Data records —
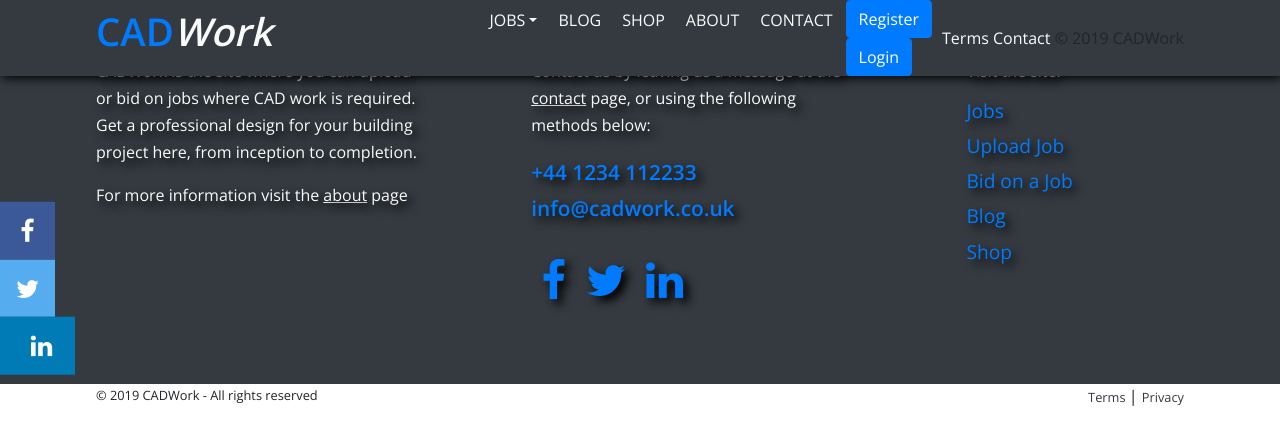
Repository: JShad30/cadwork
Page: templates/base.html
The author's editor kept a record of every edit. The page is drawn from the files as they stood at one moment, then again after the next edit.
The browser window is 1280 px wide. The pictures show the whole page.
The pointer rests on the first visible `.icon-bar-linkedin`.
The template is drawn by Django 2.2. The application's start-up code is not run. Other server files are loaded and not shown. The template is opened directly, without the code that normally fills it, so the values that code supplies are empty.

Above is the page before.

### templates/base.html
{% load staticfiles %}
<!DOCTYPE html>
<html lang="en">

<head>
	<!--Meta descriptions-->
    <meta charset="UTF-8">
    <meta name="viewport" content="width=device-width, initial-scale=1.0">
    <meta http-equiv="X-UA-Compatible" content="ie=edge">
    <meta name="description" content="Upload jobs and find a CAD Professional for your project">

    <!--Website title and description-->
    <title>CADWork</title>

    <!--Links to font awesome used for social icons and the css file and the bootstrap framework-->
    <link rel="stylesheet" href="https://stackpath.bootstrapcdn.com/bootstrap/4.3.1/css/bootstrap.min.css" integrity="sha384-ggOyR0iXCbMQv3Xipma34MD+dH/1fQ784/j6cY/iJTQUOhcWr7x9JvoRxT2MZw1T" crossorigin="anonymous">
    <link rel="stylesheet" href="https://cdnjs.cloudflare.com/ajax/libs/font-awesome/4.7.0/css/font-awesome.min.css">
    <link rel="stylesheet" href="{% static 'css/styles.css' %}">
</head>

<!--This html page will have the navbar and footer that will be used on every one of the pages-->
<body>

	<nav class="navbar navbar-expand-lg navbar-dark bg-dark">
		<div class="navbar-container">
			<div class="navbar-logo-dropdown-icon">
			    <h2 class="navbar-logo"><a class="navbar-brand" href="#"><span class="navbar-logo-blue">CAD</span><span class="navbar-logo-white">Work</span></a></h2>
			    <button class="navbar-toggler" type="button" data-toggle="collapse" data-target="#navbarNavDropdown" aria-controls="navbarNavDropdown" aria-expanded="false" aria-label="Toggle navigation">
			        <span class="navbar-toggler-icon"></span>
			    </button>
		    </div>
		    <div class="collapse navbar-collapse" id="navbarNavDropdown">
		        <ul class="navbar-nav ml-1">
		        	<li class="nav-item">
		                <a class="nav-link dropdown-toggle" href="#" id="navbarDropdownMenuLink" role="button" data-toggle="dropdown" aria-haspopup="true" aria-expanded="false">Jobs</a>
		        		<div class="dropdown-menu bg-dark" aria-labelledby="navbarDropdownMenuLink">
				            <a class="dropdown-item pl-3" href="#">Upload</a>
				            <a class="dropdown-item pl-3" href="#">Bid</a>
		        		</div>
		      		</li>
		            <li class="nav-item">
		                <a class="nav-link" href="#">Blog</a>
		            </li>
		            <li class="nav-item">
		                <a class="nav-link" href="#">Shop</a>
		            </li>
		            <li class="nav-item">
		                <a class="nav-link" href="#">About</a>
		            </li>
		            <li class="nav-item">
		                <a class="nav-link" href="#">Contact</a>
		            </li>
		            <!--Buttons that link to pages allowing the user to sign up or login to their membership area-->

	                {% if user.is_authenticated %}
	                <!--Account link which only appears if user is logged in-->
	                <div class="nav-item">
	                	<a class="nav-link" href="#">Account</a>
	                </div>
	                <div class="nav-item">
	                	<button class="btn btn-info" href="#" role="button">Logout</button>
	                </div>

		            {% else %}
		            <div class="nav-item">
	                	<button class="btn btn-primary" href="#" role="button">Register</button>
	                	<button class="btn btn-primary" href="#" role="button">Login</button>
	                </div>
		            {% endif %}
		    	</ul>
		    	<!--Contact and about page only appears in mobile views-->
		        <div class="contact-about-navbar">
		          	<div class="contact-about-navbar-links">
			            <a id="terms-navbar" class="terms-privacy-link" href="#">Terms</a>
			            <a id="privacy-navbar" class="terms-privacy-link" href="#">Contact</a>
			            <span class="contact-about-link">&#169; 2019 CADWork</span>
			        </div>
		        </div>
		  	</div>
		</div>
	</nav>

    <!--These social icons only display where the website is being displayed on mobile views -->
    <div class="icon-bar-desktop-views">
		<a href="https://www.facebook.com/" target="_blank" class="icon-bar-facebook"><i class="fa fa-facebook"></i></a>
		<a href="https://twitter.com/" target="_blank" class="icon-bar-twitter"><i class="fa fa-twitter"></i></a>
		<a href="https://www.linkedin.com/?hl=en" target="_blank" class="icon-bar-linkedin"><i class="fa fa-linkedin"></i></a>
	</div>

    {% block content %}
    {% endblock %}

    <footer class="footer">
		<div class="footer-top">
			<div class="footer-container">
	            <!--Links at the top of the footer section-->
				<div class="footer-top-areas">
					<!--Select the recipes by meal type-->
					<div class="footer-section">
						<h3 class="footer-header">About Us</h3>
						<p class="footer-paragraph">CADWork is the site where you can upload or bid on jobs where CAD work is required. Get a professional design for your building project here, from inception to completion.</p>
						<p class="footer-paragraph">For more information visit the <span class="footer-about-contact-link"><a href="#">about</a></span> page</p>
					</div>
					<!--Select recipes by allergen requirements-->
					<div class="footer-section">
						<h3 class="footer-header">Contact Us</h3>
						<p class="footer-paragraph">Contact us by leaving us a message at the <span class="footer-about-contact-link"><a href="#">contact</a></span> page, or using the following methods below:</p>
						<div class="footer-contact options">
							<p class="footer-paragraph" id="footer-paragraph-phone"><a href="tel://+441234112233">+44 1234 112233</a></p>
							<p class="footer-paragraph" id="footer-paragraph-email"><a href="mailto:info@cadwork.co.uk">info@cadwork.co.uk</a></p>
						</div>
						<!--Social links in the footer-->
						<div class="footer-social">
			                <ul class="social-links">
			                    <li class="social"><a class="dropdown-content-link social-link" href="https://www.facebook.com/" target="_blank"><i class="fa fa-facebook"></i></a></li>
			                    <li class="social"><a class="dropdown-content-link social-link" href="https://twitter.com/" target="_blank"><i class="fa fa-twitter"></i></a></li>
			                    <li class="social"><a class="dropdown-content-link social-link" href="https://www.linkedin.com/?hl=en" target="_blank"><i class="fa fa-linkedin"></i></a></li>
			                </ul>
			            </div>

					</div>
					<!--Allow the user to select the pages that show the most recent and the most popular recipes-->
					<div class="footer-section" id="footer-about-section">
						<h3 class="footer-header">Useful Links</h3>
						<p class="footer-paragraph">Visit the site:</p>
						<div class="footer-contact options">
							<p class="footer-paragraph footer-link"><a href="#">Jobs</a></p>
							<p class="footer-paragraph footer-link"><a href="#">Upload Job</a></p>
							<p class="footer-paragraph footer-link"><a href="#">Bid on a Job</a></p>
							<p class="footer-paragraph footer-link"><a href="#">Blog</a></p>
							<p class="footer-paragraph footer-link"><a href="#">Shop</a></p>
						</div>
					</div>
				</div>
			</div>
		</div>
		<!--Bottom section of the footer-->
		<div class="footer-bottom">
			<div class="footer-container">
	            <div class="footer-statement">
	            	<!--Copyright statement-->
	            	<p class="statement">&#169; 2019 CADWork - All rights reserved</p>
	            	<div class="footer-contact-about">
						<p class="footer-contact-about-links">
							<!--Links to the contact and about pages-->
							<span class="footer-contact-about-links-span"><a id="about-footer" class="terms-about-link" href="#">Terms </a></span><span class="footer-contact-about-links-divider">|</span>
				            <span class="footer-contact-about-links-span"><a id="contact-footer" class="terms-about-link" href="#">Privacy</a></span>
				        </p>
					</div>
	            </div>
	        </div>
		</div>
	</footer>

    <!--Scripts to run-->
    <script src="https://code.jquery.com/jquery-3.3.1.slim.min.js" integrity="sha384-q8i/X+965DzO0rT7abK41JStQIAqVgRVzpbzo5smXKp4YfRvH+8abtTE1Pi6jizo" crossorigin="anonymous"></script>
    <script src="https://cdnjs.cloudflare.com/ajax/libs/popper.js/1.14.7/umd/popper.min.js" integrity="sha384-UO2eT0CpHqdSJQ6hJty5KVphtPhzWj9WO1clHTMGa3JDZwrnQq4sF86dIHNDz0W1" crossorigin="anonymous"></script>
    <script src="https://stackpath.bootstrapcdn.com/bootstrap/4.3.1/js/bootstrap.min.js" integrity="sha384-JjSmVgyd0p3pXB1rRibZUAYoIIy6OrQ6VrjIEaFf/nJGzIxFDsf4x0xIM+B07jRM" crossorigin="anonymous"></script>

</body>

</html>

### static/css/styles.css
/*Font style imports*/

/*Colours to use in site*/
/*
blue colour - #007bff
dark grey - #343a40
White colour - #FAFAFA
*/

/*Importing the fonts */

/* Open Sans font to be used throughout the site */
@import url('https://fonts.googleapis.com/css?family=Open+Sans:400,600&display=swap');

/* Titillium web to be used for the headers throughout the site */
@import url('https://fonts.googleapis.com/css?family=Titillium+Web:400,700&display=swap');

/* Global styles styles*/

* {
    margin: 0;
    font-family: "Open Sans", sans-serif;
}

h1, h2, h3, h4, h5, h6 {
    font-family: "Titillium Web", sans-serif;
}







/*---------- Navbar ----------*/
.navbar {
    display: flex;
    justify-content: center;
    position: fixed;
    width: 100%;
    padding: 0;
    box-shadow: 2px 2px 10px #000000;
}

.nav-item {
    display: flex;
    flex-direction: column;
    justify-content: flex-start;
    width: 100%;
    align-items: flex-start;
}

.nav-buttons {
    margin: 20px 0;
    display: flex;
    flex-direction: row;
}

.dropdown-menu {
    position: absolute;
    width: 100%;
    border-color: rgba(255,255,255,0.1);
    border-width: 0.4px;
    width: 150px;
    border-radius: 0;
    border: 0.5px;
}

.dropdown-item {
    text-transform: uppercase;
    color: #FAFAFA;
}

.dropdown-item:hover {
    background-color: #343a40;
}

.btn-primary {
    font-size: 1.4em;
    margin-right: 20px;
}

.dropdown-item:hover {
    color: #007bff;
}

.navbar-container {
    width: 85%;
    max-width: 1200px;
}

.navbar-logo-dropdown-icon {
    height: 70px;
    display: flex;
    flex-direction: row;
    justify-content: space-between;
    align-items: center;
}

.navbar-logo a {
    font-size: 1.2em;
    font-weight: 600;
}

.navbar-logo-blue {
    color: #007bff;
}

.navbar-logo-white {
    color: #FAFAFA;
    font-style: italic;
}

.navbar-dark .nav-item .nav-link {
    text-transform: uppercase;
    color: #fafafa;
    font-weight: 400;
    font-size: 1em;
    margin-right: 5px;
    transition-duration: 0.1s;
    transition-timing-function: ease-in-out;
}

.navbar-dark .nav-item .nav-link:hover {
    transition-property: color;
    color: #007bff;
    transition-duration: 0.1s;
    transition-timing-function: ease-in-out;
}

.terms-privacy-navbar-links {
    display: flex;
    flex-direction: row;
    justify-content: space-between;
    padding: 20px 0;
}

.navbar-social-link .social-link i {
    color: #FAFAFA;
    font-size: 2em;
    margin: 10px 10px 10px 0;
    transition-duration: 0.1s;
    transition-timing-function: ease-in-out;
}

.navbar-social-link .social-link i:hover {
    color: #007bff;
    transition-duration: 0.1s;
    transition-timing-function: ease-in-out;
}

.terms-privacy-navbar a:hover {
    color: #007bff;
    text-decoration: none;
}

.terms-privacy-link {
    color: #FAFAFA;
}

.terms-privacy-navbar-divider {
    color: #FAFAFA;
}

/*---------- End of social icons at the side of the page in desktop views ----------*/







/*----------Social link bar----------*/
.icon-bar-desktop-views {
    top: 40%;
    position: fixed;
    -webkit-transform: translateY(-50%);
    -ms-transform: translateY(-50%);
    transform: translateY(-50%);
}

.icon-bar-desktop-views a {
    display: none;
    text-align: center;
    transition-timing-function: ease-in-out;
    padding: 10px 12px;
    transition-duration: 0.1s;
    color: white;
    font-size: 25px;
}

.icon-bar-facebook {
    background-color: #3B5998;
    color: #FFFFFF;
    width: 55px;
    transition-property: width;
    transition-timing-function: ease-in-out;
}

.icon-bar-facebook:hover {
    transition-property: width;
    transition-timing-function: ease-in-out;
    width: 75px;
}

.icon-bar-twitter {
    background-color: #55ACEE;
    color: #FFFFFF;
    width: 55px;
    transition-property: width;
    transition-timing-function: ease-in-out;
}

.icon-bar-twitter:hover {
    transition-property: width;
    transition-timing-function: ease-in-out;
    width: 75px;
}

.icon-bar-linkedin {
    background-color: #007bb5;
    color: #FFFFFF;
    width: 55px;
    transition-property: width;
    transition-timing-function: ease-in-out;
}

.icon-bar-linkedin:hover {
    transition-property: width;
    transition-timing-function: ease-in-out;
    width: 75px;
}

.icon-bar-facebook:hover,
.icon-bar-twitter:hover,
.icon-bar-linkedin:hover {
    padding-left: 20px;
}
/*----------End of Social link bar----------*/






/*---------- Footer ----------*/
.footer {
    display: flex;
    flex-direction: column;
    align-items: center;
}

.footer-bottom {
    width: 100%;
    display: flex;
    justify-content: center;
}

.footer-top {
    width: 100%;
    background-color: #343a40;
    display: flex;
    justify-content: center;
}

.footer-container {
    width: 85%;
    max-width: 1200px;
}

.footer-top-container {
    margin-top: 2.5em;
}

.footer-bottom-container {
    margin-top: 1em;
}

.footer-section {
    margin-bottom: 3em;
}

.footer-header {
    color: #FAFAFA;
    font-size: 2em;
    margin-bottom: .6em;
    text-shadow: 5px 5px 10px #000000;
}

.footer-paragraph {
    color: #FAFAFA;
    font-size: 1em;
    line-height: 1.7em;
    text-shadow: 5px 5px 10px #000000;
}

.footer-paragraph a {
    transition-duration: 0.1s;
    transition-timing-function: ease-in-out;
}

.footer-link {
    font-size: 1.2em;
    line-height: 1em;
}

.footer-paragraph a:hover {
    transition-property: color;
    color: #FAFAFA;
    transition-duration: 0.1s;
    transition-timing-function: ease-in-out;
    text-decoration: none;
}

.footer-paragraph span {
    text-decoration: underline;
}

.footer-paragraph span a {
    color: #FAFAFA;
    transition-duration: 0.1s;
    transition-timing-function: ease-in-out;
}

.footer-paragraph span a:hover {
    transition-property: color;
    color: #007bff;
    transition-duration: 0.1s;
    transition-timing-function: ease-in-out;
}

#footer-paragraph-phone,
#footer-paragraph-email {
    font-size: 1.3em;
    font-weight: 600;
    margin-bottom: 0;
    color: #007bff;
}

/*Social links at the top of the footer*/
.footer-social {
    width: 100%;
    display: flex;
    justify-content: left;
    align-items: center;
    min-height: 50px;
    margin: 30px 0;
}

.social-links {
    padding: 20px;
    display: flex;
    flex-direction: row;
    justify-content: space-around;
    padding: 0;
    margin: 0;
    list-style-type: none;
}

.social {
    margin: 0 10px;
}

.social-links li a {
    text-decoration: none;
}

.social-links li a i {
    font-size: 2.7em;
    display: flex;
    transition-duration: 0.1s;
    transition-timing-function: ease-in-out;
    color: #007bff;
    text-shadow: 5px 5px 10px #000000;
}

.social-links li a i:hover {
    transition-property: color;
    transition-duration: 0.1s;
    transition-timing-function: ease-in-out;
    color: #FAFAFA;
}

/* Footer copyright and terms and privacy links at the bottom*/
.footer-statement {
    display: flex;
    justify-content: space-between;
}

.statement,
.footer-contact-about-links-span {
    font-size: 0.8em;
}

.statement {
    display: flex;
    align-items: center;
}

.footer-contact-about-links-span a {
    color: #343a40;
    transition-duration: 0.1s;
    transition-timing-function: ease-in-out;
}

.footer-contact-about-links-span a:hover {
    text-decoration: none;
    color: #007bff;
    transition-duration: 0.1s;
    transition-timing-function: ease-in-out;
}

/*---------- End of Footer ----------*/









/*---------- Larger screen sizes ----------*/
/* Horizontal mobile screens */
@media(min-width: 500px) {
}

/*tablet screens*/
@media(min-width: 768px) {

    /*---------- Footer sections ----------*/
    .footer-top-areas {
        display: flex;
        flex-direction: row;
        justify-content: space-between;
    }

    .footer-section {
        width: 30%;
    }

    #footer-about-section {
        width: 20%;
    }
    /*---------- End of Footer sections ----------*/
}

/*Large tablet and small laptop screens*/
@media(min-width: 992px) {
    /*----------Navbar----------*/
    .navbar {
        padding: 0;
    }

    .navbar-container {
        display: flex;
        flex-direction: row;
        justify-content: space-between;
    }

    .terms-privacy-navbar {
        display: none;
    }

    .btn-primary {
        font-size: 1em;
        margin-right: 10px;
    }

    .nav-buttons {
        margin: 0;
    }

    .navbar-social-link {
        display: none;
    }

    .navbar-collapse {
        justify-content: flex-end;
    }

    /*----------Social link bar display----------*/
    .icon-bar-desktop-views a {
        display: block;
    }
    /*End of social link bar display*/
    /*----------End of Navbar in laptop and desktop views-----------*/

}

/*Larger laptop and desktop screens*/
@media(min-width: 1224px) {
}

After the next edit:
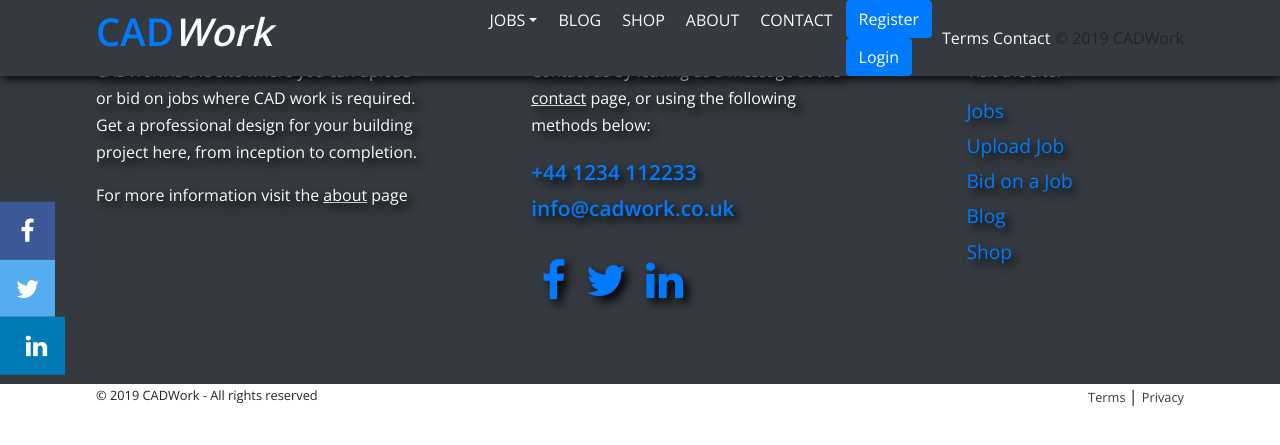
The edit:
--- a/static/css/styles.css
+++ b/static/css/styles.css
@@ -228,7 +228,7 @@
 .icon-bar-linkedin:hover {
     transition-property: width;
     transition-timing-function: ease-in-out;
-    width: 75px;
+    width: 65px;
 }
 
 .icon-bar-facebook:hover,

Work task — All lines that contain the word "email" must be copied from the records above.

Written response —
							<p class="footer-paragraph" id="footer-paragraph-email"><a href="mailto:info@cadwork.co.uk">info@cadwork.co.uk</a></p>
#footer-paragraph-email {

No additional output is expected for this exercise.